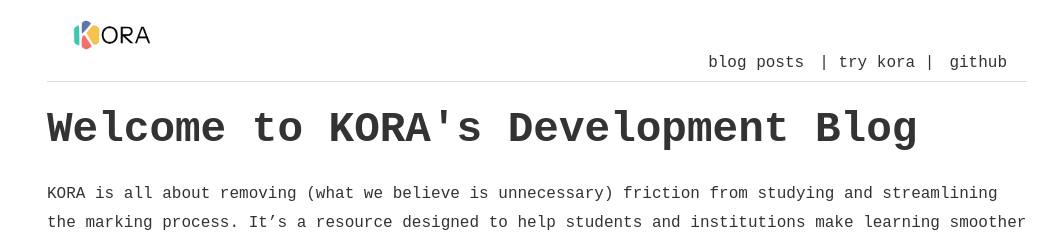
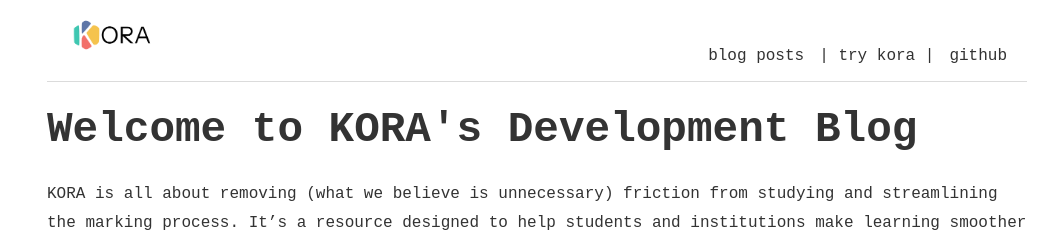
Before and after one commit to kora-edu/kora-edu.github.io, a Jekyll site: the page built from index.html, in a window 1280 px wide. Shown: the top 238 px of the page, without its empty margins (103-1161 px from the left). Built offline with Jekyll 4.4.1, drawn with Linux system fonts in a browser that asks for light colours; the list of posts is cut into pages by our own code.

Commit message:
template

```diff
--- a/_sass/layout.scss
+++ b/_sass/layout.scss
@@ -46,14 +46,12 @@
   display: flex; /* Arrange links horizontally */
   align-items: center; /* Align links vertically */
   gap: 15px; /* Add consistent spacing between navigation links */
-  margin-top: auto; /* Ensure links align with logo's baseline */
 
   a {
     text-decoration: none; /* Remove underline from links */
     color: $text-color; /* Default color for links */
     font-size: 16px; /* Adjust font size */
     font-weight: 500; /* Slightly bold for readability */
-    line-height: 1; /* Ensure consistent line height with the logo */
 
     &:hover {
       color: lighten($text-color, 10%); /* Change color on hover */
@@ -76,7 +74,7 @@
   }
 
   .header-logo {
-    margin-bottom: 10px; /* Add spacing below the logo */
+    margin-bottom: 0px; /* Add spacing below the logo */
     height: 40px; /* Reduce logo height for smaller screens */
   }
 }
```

++++++

§ **WHAT YOU NEED TO DO**
Where a line of the listing holds "text", show that line.

§ **COMPLETED EXERCISE**
     text-decoration: none; /* Remove underline from links */
     color: $text-color; /* Default color for links */
       color: lighten($text-color, 10%); /* Change color on hover */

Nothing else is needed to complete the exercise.